Exactly. The people that I coach, if they're motivated, it's very hard for them to actually take time off. I'll tell them to take a week off, and then I look on their Training Peaks and see that they’re out on these ‘easy spins.’ But it wasn't a week for easy spins. It was a week off. I understand why they do it, and I’m trying not to do the same.
I had a couple of wins in smaller races, and I think it's important to have those within the season. I think otherwise you almost forget how to win. But those weren’t my favorites, necessarily.
I was very pleased with how Unbound went: It was the best executed Unbound that I've ever done. But it was also my worst Unbound result. The first time I raced it, I was bonking and cramping and all sorts of bad things. I sat on the side of the road for 10 minutes at one point. And somehow that year, I ended up ninth. But that was back in 2018. I think just goes to show how high the level of competition has gotten. This year, I had no major mechanicals and my pacing was very good. I didn’t crack at any point. So I'm very pleased from that perspective.
If there's a result this year that I'm probably the most proud of, it is probably the Croatan 150, which isn't a super big race, but last year’s Unbound winner, Ian Boswell, was there. It literally came down to sprint finish between us. I didn't get him into sprint, but it was the closest that I've ever been to beating someone of that caliber. That's probably my best performance so far this year.

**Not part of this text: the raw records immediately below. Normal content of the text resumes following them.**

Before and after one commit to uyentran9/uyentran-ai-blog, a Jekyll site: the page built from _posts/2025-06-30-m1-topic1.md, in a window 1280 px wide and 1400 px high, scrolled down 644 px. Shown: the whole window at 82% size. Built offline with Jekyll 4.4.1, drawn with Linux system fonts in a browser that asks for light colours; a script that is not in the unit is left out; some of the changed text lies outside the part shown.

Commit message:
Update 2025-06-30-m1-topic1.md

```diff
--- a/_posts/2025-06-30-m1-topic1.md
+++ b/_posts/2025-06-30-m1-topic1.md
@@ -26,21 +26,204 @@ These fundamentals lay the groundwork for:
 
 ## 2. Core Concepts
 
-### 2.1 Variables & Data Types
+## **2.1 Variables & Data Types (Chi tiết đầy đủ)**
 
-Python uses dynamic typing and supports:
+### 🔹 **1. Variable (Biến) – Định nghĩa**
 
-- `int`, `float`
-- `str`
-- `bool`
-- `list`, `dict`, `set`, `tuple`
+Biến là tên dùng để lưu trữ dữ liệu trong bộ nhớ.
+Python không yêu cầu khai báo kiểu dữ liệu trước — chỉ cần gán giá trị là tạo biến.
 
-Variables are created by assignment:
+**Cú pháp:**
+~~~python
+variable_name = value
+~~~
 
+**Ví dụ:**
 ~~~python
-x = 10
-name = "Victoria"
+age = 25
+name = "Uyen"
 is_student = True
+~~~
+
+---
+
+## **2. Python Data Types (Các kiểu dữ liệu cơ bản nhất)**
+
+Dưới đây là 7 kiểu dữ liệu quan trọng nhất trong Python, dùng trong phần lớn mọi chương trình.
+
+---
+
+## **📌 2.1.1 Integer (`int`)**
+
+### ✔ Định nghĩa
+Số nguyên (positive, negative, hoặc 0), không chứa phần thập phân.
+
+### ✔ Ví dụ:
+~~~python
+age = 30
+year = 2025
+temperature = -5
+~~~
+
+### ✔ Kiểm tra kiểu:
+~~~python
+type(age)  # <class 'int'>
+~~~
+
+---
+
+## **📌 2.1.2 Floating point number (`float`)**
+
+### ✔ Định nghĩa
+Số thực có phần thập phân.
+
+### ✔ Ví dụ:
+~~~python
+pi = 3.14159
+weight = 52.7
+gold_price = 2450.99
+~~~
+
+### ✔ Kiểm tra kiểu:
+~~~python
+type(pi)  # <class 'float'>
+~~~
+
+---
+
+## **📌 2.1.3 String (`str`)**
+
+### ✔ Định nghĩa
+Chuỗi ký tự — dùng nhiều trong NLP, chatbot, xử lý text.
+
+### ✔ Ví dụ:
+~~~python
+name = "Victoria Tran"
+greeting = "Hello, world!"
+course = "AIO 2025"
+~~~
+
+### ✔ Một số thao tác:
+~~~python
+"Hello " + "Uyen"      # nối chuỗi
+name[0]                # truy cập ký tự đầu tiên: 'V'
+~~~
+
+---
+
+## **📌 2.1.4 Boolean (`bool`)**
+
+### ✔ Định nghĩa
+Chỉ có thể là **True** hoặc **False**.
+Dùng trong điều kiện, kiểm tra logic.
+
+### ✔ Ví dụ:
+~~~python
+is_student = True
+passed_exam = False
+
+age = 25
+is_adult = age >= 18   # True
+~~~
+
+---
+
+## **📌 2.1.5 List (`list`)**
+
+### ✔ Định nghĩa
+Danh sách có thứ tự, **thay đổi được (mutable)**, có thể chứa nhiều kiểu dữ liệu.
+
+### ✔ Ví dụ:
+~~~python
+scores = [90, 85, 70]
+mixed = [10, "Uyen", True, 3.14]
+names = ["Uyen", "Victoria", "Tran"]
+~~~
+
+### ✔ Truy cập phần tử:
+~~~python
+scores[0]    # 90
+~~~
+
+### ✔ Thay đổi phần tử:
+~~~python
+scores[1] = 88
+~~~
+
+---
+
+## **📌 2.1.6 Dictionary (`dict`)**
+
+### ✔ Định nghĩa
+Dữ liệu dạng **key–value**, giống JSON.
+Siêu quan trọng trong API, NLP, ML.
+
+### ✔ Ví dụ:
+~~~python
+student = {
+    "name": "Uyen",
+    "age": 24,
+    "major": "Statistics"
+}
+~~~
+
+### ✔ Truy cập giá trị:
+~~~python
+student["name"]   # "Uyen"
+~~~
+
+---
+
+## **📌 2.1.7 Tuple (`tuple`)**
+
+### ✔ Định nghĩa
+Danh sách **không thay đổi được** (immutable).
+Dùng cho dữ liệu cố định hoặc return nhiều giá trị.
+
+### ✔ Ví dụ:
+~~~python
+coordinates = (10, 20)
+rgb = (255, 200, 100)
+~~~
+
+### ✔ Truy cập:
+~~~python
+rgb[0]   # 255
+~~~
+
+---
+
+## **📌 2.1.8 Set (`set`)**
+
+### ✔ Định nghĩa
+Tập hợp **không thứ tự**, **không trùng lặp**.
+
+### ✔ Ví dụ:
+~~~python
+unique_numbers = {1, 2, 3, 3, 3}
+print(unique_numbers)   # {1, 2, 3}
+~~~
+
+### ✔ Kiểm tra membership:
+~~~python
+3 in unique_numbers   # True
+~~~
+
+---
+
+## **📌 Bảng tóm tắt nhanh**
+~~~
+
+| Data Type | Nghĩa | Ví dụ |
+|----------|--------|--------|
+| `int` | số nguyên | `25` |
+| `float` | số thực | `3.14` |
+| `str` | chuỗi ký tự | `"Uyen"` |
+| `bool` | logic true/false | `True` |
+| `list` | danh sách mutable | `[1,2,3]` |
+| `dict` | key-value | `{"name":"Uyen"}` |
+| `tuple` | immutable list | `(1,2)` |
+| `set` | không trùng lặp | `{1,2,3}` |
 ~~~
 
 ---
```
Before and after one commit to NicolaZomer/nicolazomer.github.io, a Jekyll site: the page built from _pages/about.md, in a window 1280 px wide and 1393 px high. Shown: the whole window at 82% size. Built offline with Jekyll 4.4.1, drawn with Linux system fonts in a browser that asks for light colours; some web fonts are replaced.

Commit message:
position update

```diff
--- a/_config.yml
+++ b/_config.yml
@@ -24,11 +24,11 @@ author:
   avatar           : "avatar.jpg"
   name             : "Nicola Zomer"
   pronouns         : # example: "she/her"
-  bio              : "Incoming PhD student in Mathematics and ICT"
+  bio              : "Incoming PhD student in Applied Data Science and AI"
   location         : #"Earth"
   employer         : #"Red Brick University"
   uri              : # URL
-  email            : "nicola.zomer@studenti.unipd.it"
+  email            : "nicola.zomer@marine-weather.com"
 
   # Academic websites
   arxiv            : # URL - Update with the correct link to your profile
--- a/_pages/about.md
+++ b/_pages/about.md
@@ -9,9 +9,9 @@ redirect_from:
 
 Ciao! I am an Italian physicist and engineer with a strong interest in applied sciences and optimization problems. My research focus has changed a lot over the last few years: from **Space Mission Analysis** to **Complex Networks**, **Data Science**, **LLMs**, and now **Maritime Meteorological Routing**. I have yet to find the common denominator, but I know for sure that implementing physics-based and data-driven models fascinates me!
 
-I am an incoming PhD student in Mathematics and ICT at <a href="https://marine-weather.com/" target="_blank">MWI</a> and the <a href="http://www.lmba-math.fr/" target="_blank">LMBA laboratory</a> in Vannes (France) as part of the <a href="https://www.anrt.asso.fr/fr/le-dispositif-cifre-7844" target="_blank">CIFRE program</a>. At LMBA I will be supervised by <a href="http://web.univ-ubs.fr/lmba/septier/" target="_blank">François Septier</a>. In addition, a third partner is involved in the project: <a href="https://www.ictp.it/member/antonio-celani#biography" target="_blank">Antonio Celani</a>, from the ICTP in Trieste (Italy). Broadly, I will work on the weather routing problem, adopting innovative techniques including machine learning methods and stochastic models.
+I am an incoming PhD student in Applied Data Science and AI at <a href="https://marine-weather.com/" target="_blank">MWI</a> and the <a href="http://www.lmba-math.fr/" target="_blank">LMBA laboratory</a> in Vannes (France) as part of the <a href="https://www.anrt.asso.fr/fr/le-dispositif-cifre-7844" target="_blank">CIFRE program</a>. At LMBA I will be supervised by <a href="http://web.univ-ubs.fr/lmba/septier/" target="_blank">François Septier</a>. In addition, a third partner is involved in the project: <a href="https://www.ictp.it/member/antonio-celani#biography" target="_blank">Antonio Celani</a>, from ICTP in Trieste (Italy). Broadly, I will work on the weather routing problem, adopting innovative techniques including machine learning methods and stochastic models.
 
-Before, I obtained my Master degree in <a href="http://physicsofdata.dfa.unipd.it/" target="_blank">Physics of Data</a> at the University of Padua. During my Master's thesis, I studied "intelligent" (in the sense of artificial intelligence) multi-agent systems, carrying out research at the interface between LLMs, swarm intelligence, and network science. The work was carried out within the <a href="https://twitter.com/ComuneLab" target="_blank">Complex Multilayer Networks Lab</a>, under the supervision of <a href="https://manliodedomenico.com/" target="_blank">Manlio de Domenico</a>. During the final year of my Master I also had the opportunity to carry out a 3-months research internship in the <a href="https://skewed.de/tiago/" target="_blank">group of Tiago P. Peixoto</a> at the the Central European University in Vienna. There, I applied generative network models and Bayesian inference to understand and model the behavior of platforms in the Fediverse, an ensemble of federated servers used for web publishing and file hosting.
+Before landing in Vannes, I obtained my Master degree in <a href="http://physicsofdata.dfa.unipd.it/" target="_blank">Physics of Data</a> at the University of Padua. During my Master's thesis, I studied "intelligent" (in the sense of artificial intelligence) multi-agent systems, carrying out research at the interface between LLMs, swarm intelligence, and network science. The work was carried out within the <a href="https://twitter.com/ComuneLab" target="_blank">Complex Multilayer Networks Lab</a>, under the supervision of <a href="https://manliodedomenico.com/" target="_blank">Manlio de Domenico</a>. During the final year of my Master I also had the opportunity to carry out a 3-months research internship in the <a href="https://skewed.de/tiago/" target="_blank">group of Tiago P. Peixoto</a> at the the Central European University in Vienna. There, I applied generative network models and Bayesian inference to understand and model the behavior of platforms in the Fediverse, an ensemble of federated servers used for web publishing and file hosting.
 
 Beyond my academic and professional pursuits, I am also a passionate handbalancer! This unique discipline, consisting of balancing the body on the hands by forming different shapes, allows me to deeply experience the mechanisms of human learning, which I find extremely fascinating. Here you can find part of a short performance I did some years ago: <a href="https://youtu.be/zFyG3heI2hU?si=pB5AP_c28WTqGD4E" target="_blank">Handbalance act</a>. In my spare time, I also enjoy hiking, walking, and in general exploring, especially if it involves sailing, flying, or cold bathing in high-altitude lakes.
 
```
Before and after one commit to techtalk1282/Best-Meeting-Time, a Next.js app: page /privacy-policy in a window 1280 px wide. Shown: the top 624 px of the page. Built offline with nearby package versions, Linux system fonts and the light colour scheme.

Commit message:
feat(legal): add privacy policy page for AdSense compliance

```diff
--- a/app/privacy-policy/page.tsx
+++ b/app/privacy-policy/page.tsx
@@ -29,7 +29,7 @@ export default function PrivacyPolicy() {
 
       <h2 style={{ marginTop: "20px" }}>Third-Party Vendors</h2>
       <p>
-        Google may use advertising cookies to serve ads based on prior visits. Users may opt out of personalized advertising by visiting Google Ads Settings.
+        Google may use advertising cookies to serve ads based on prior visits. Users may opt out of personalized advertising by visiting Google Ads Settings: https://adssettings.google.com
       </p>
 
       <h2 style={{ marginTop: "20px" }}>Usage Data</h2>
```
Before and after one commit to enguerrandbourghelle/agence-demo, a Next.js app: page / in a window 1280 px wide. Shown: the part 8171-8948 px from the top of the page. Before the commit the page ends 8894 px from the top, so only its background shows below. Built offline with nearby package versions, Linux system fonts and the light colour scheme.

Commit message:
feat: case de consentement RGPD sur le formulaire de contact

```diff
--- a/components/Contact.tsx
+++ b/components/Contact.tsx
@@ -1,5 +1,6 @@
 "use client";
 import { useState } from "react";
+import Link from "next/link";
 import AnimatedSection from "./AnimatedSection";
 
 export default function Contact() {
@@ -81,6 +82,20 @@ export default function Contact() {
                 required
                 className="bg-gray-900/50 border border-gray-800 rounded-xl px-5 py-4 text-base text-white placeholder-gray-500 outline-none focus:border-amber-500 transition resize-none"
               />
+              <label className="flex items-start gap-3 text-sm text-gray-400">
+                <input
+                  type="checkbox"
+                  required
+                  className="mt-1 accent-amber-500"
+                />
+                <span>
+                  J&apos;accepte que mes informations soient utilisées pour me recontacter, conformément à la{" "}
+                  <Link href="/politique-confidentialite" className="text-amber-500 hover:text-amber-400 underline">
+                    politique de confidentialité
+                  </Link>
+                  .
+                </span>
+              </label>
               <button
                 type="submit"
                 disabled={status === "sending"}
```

It seems like travel is completely back to normal at this point. But it feels a little more stressful, for sure. If you're traveling with the bike, obviously, have a good bag and double check that everything is wrapped and secure. I like to give myself plenty of time to pack the bike as opposed to rushing it both flying out and coming home. When you're rushing it, that's when you don't do it as carefully and then you open your bag and something's broken. Remember, they're not going to treat your bag nicely at all.
It's funny, I went to a race one time, and the airport that we landed at was super small. You could actually see the baggage handlers taking like bags and putting them on the carousel from the window. And all these cyclists were just watching the baggage handlers just throw their bike bags and cringing.
And eating and drinking on travel days is important, especially if you’re coming in tight to the race. Sometimes I find that on a travel day don't eat enough. I usually find that by the time I get to wherever I'm going, I'm absolutely starving, because I haven't eaten all day, which is not optimal if you got a race coming up in two days. Bring snacks with you!